▶ [INSTRUCTIONS TO FOLLOW]
In the copy you make, keep each entry exactly as it is and leave out all images.

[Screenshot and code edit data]

-- -- --

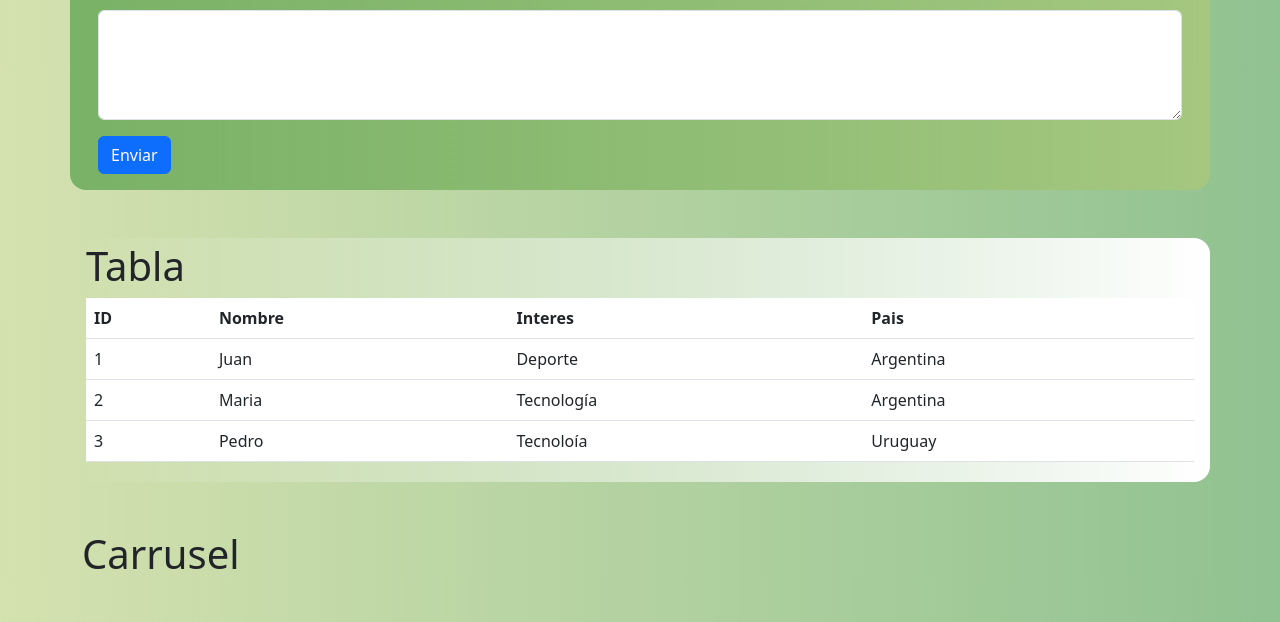
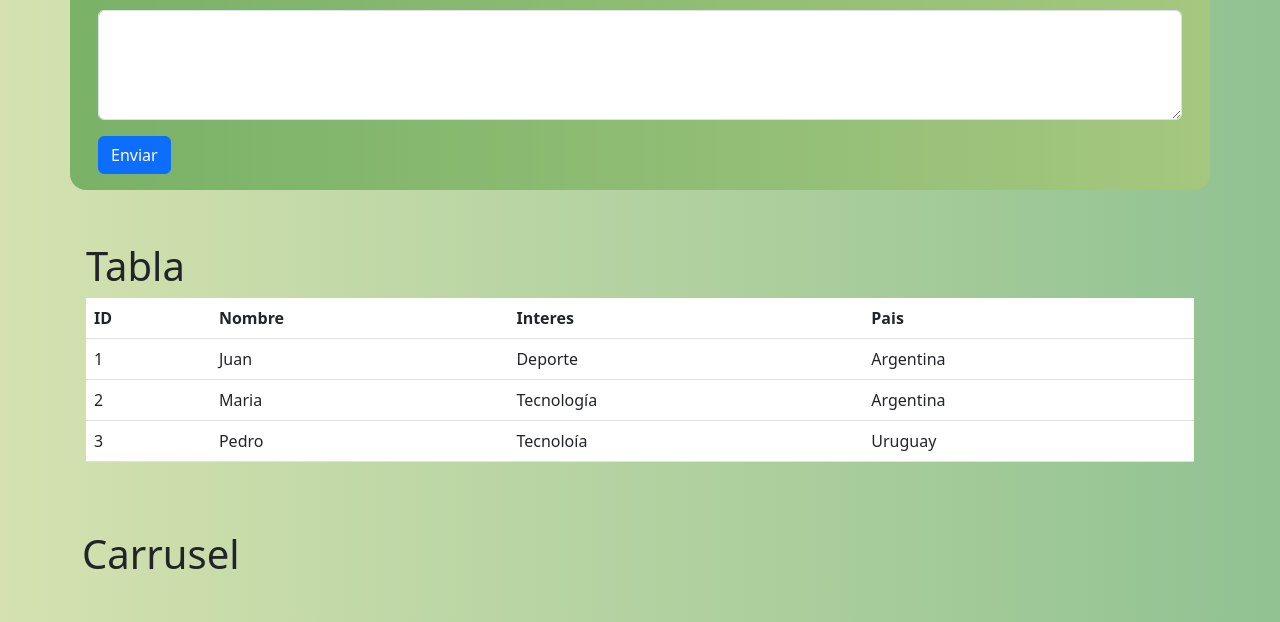
Before and after one commit to tomiiorti/GitHub, a PHP site: page /8-8/index.html in a window 1280 px wide. Shown: the part 694-1316 px from the top of the page. Run offline with PHP 8.4, Linux system fonts and the light colour scheme.

Commit message:
P con Bootstrap

```diff
--- a/HTML/Ejercicios/Clases/8-8/css/estilo.css
+++ b/HTML/Ejercicios/Clases/8-8/css/estilo.css
@@ -4,11 +4,4 @@
 .formu{
     background-image: linear-gradient(to left ,rgba(178, 202, 112, 0.555), rgba(29, 129, 29, 0.486));
     border-radius: 1rem;
-<<<<<<< HEAD
 }
-.tabl{
-    border-radius: 1rem;
-    background-image: linear-gradient(to left,rgb(255, 255, 255),rgba(255, 255, 255, 0));
-=======
->>>>>>> f29939897732ad2109b626e20ffb60db3f4fd412
-}
```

-- -- --

▶ [TASK OUTPUT]
Before and after one commit to tomiiorti/GitHub, a PHP site: page /8-8/index.html in a window 1280 px wide. Shown: the part 694-1316 px from the top of the page. Run offline with PHP 8.4, Linux system fonts and the light colour scheme.

Commit message:
P con Bootstrap

```diff
--- a/HTML/Ejercicios/Clases/8-8/css/estilo.css
+++ b/HTML/Ejercicios/Clases/8-8/css/estilo.css
@@ -4,11 +4,4 @@
 .formu{
     background-image: linear-gradient(to left ,rgba(178, 202, 112, 0.555), rgba(29, 129, 29, 0.486));
     border-radius: 1rem;
-<<<<<<< HEAD
 }
-.tabl{
-    border-radius: 1rem;
-    background-image: linear-gradient(to left,rgb(255, 255, 255),rgba(255, 255, 255, 0));
-=======
->>>>>>> f29939897732ad2109b626e20ffb60db3f4fd412
-}
```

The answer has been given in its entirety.